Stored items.
★ ★ ★

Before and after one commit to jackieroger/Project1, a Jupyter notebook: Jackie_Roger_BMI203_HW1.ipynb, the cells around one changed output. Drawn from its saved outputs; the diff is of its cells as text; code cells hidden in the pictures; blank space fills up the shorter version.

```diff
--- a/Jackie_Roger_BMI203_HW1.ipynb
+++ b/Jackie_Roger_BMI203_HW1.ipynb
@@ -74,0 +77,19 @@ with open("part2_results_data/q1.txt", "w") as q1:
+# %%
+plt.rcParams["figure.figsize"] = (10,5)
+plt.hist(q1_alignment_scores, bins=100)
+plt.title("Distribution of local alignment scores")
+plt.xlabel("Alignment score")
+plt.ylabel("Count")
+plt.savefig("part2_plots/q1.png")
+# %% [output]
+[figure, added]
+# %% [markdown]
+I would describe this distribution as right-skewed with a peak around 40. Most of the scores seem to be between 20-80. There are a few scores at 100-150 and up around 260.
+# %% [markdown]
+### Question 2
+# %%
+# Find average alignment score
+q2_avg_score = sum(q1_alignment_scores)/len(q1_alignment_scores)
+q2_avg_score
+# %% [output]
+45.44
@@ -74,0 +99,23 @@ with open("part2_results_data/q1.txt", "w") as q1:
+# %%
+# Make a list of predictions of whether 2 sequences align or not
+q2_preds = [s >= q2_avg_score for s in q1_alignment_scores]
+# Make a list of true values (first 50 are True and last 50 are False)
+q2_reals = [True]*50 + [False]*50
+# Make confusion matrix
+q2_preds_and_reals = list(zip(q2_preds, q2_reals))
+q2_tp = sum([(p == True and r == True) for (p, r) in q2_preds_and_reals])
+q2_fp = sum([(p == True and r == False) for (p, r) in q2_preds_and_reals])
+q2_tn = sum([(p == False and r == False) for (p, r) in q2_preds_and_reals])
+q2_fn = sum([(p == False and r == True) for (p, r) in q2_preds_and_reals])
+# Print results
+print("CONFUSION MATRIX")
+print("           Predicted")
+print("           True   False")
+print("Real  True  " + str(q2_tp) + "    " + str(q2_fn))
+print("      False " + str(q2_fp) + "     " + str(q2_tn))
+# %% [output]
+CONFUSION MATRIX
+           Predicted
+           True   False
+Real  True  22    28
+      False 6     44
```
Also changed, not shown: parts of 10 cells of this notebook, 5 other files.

★ ★ ★

Work instructions.
Write out each entry again, leaving every word as it is.

Answer space.
Before and after one commit to jackieroger/Project1, a Jupyter notebook: Jackie_Roger_BMI203_HW1.ipynb, the cells around one changed output. Drawn from its saved outputs; the diff is of its cells as text; code cells hidden in the pictures; blank space fills up the shorter version.

```diff
--- a/Jackie_Roger_BMI203_HW1.ipynb
+++ b/Jackie_Roger_BMI203_HW1.ipynb
@@ -74,0 +77,19 @@ with open("part2_results_data/q1.txt", "w") as q1:
+# %%
+plt.rcParams["figure.figsize"] = (10,5)
+plt.hist(q1_alignment_scores, bins=100)
+plt.title("Distribution of local alignment scores")
+plt.xlabel("Alignment score")
+plt.ylabel("Count")
+plt.savefig("part2_plots/q1.png")
+# %% [output]
+[figure, added]
+# %% [markdown]
+I would describe this distribution as right-skewed with a peak around 40. Most of the scores seem to be between 20-80. There are a few scores at 100-150 and up around 260.
+# %% [markdown]
+### Question 2
+# %%
+# Find average alignment score
+q2_avg_score = sum(q1_alignment_scores)/len(q1_alignment_scores)
+q2_avg_score
+# %% [output]
+45.44
@@ -74,0 +99,23 @@ with open("part2_results_data/q1.txt", "w") as q1:
+# %%
+# Make a list of predictions of whether 2 sequences align or not
+q2_preds = [s >= q2_avg_score for s in q1_alignment_scores]
+# Make a list of true values (first 50 are True and last 50 are False)
+q2_reals = [True]*50 + [False]*50
+# Make confusion matrix
+q2_preds_and_reals = list(zip(q2_preds, q2_reals))
+q2_tp = sum([(p == True and r == True) for (p, r) in q2_preds_and_reals])
+q2_fp = sum([(p == True and r == False) for (p, r) in q2_preds_and_reals])
+q2_tn = sum([(p == False and r == False) for (p, r) in q2_preds_and_reals])
+q2_fn = sum([(p == False and r == True) for (p, r) in q2_preds_and_reals])
+# Print results
+print("CONFUSION MATRIX")
+print("           Predicted")
+print("           True   False")
+print("Real  True  " + str(q2_tp) + "    " + str(q2_fn))
+print("      False " + str(q2_fp) + "     " + str(q2_tn))
+# %% [output]
+CONFUSION MATRIX
+           Predicted
+           True   False
+Real  True  22    28
+      False 6     44
```
Also changed, not shown: parts of 10 cells of this notebook, 5 other files.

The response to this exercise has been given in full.